GENERAL SANTOS CITY (MindaNews/10 March) — Around 300 hectares of corn and palay or rice farmlands here have been devastated due to the onslaught of a continuing dry spell in the area.
Merlinda Donasco, City Agriculture Office (CAO) head, said Tuesday a total of 12 barangays in the city have so far reported significant crop damages as a result of the unusually-intense dry weather since January.
She said the climatic condition had damaged 281 hectares of corn farmlands and 20 hectares of palay areas in the city.
The affected corn areas are in barangays Bawing, Conel, Mabuhay, Tinagacan, San Jose, Batomelong, Sinawal, Upper Labay, Katangawan and Ligaya, she said.
She said Barangay Sinawal reported the most damage to corn crops at a total of 80 hectares based on an assessment of the barangay council.
For palay, Donasco said the affected farm areas were in barangays Ligaya, Buayan and Baluan.
She said they have yet to complete their assessment on the impact of the dry spell to other crops, especially vegetables, corn and coconut.
Prior to the start of the dry spell, the official said they had sent advisories to local farmers to refrain from planting crops that are not resistant to drought like palay and corn.
She said they instructed them to instead plant root crops and those that are considered drought-resistant.

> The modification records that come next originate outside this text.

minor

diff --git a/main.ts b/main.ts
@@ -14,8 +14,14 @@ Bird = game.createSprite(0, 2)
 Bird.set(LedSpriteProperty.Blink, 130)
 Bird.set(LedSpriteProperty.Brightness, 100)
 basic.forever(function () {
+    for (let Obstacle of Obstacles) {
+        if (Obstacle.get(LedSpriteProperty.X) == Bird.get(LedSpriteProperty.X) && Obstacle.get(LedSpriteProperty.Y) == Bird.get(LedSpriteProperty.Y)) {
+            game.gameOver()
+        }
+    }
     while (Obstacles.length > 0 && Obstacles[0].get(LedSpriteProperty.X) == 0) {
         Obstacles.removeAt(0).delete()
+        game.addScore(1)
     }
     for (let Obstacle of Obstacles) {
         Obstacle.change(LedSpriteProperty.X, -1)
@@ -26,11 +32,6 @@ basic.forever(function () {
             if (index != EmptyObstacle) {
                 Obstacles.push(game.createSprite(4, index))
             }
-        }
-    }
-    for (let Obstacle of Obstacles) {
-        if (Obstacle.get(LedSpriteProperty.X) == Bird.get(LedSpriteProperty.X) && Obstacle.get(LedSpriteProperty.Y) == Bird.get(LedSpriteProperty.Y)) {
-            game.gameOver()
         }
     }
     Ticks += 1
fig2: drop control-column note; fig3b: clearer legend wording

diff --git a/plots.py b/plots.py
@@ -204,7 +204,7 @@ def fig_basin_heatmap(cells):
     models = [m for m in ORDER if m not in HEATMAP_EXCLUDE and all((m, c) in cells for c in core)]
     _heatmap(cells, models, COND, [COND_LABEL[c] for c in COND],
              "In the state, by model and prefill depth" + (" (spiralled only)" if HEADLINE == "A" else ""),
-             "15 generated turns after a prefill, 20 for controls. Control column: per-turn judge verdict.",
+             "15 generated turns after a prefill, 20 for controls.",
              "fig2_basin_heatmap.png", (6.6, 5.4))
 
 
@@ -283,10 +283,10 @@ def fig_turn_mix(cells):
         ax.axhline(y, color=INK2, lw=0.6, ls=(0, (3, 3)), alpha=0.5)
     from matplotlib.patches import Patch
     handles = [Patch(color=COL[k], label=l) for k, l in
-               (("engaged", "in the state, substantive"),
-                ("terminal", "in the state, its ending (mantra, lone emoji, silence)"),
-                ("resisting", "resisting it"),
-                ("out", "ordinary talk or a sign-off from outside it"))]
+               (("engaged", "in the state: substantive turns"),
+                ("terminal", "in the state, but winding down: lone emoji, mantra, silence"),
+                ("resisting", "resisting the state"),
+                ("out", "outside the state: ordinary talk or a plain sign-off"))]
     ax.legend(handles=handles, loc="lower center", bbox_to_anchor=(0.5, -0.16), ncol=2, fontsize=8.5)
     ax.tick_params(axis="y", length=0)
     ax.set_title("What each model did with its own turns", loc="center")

“(But) we can’t really stop our farmers from planting although they know that they’re taking huge risks with the weather condition,” she said in an interview over TV Patrol Socksargen.
Donasco urged local farmers to heed their advice due to a looming drought as a result of a mild El Niño Phenomenon.
The Philippine Atmospheric, Geophysical and Astronomical Services Administration (PAGASA) confirmed on Monday that the country is already experiencing a mild case of El Niño.
It said a short dry spell may persist in some parts of the country and may prolong the usual dry season.
El Niño is a phenomenon caused by the abnormal warming of the central and eastern Pacific waters, generally manifests in a dry spell, or below normal rainfall, usually following wet conditions.
PAGASA officials had identified this city and other parts of Region 12 as among the most vulnerable areas in terms of the adverse impact of the El Niño.
“Our farmers should take our advice seriously so they can avoid huge crop losses,” Donasco said.
In terms of the affected farmers, she said they are currently studying possible interventions to mitigate the effects of the dry spell as well as some assistance.
Donasco earlier said among the counter-measures that the city could undertake is cloud-seeding to induce rains in the area.
Cloud seeding is the process of manually spreading either dry ice or salt into the upper part of the clouds to help stimulate the precipitation process and form rain.
She said the city government has a standing allotment of P1 million for the conduct of cloud-seeding operations if needed later on. (MindaNews)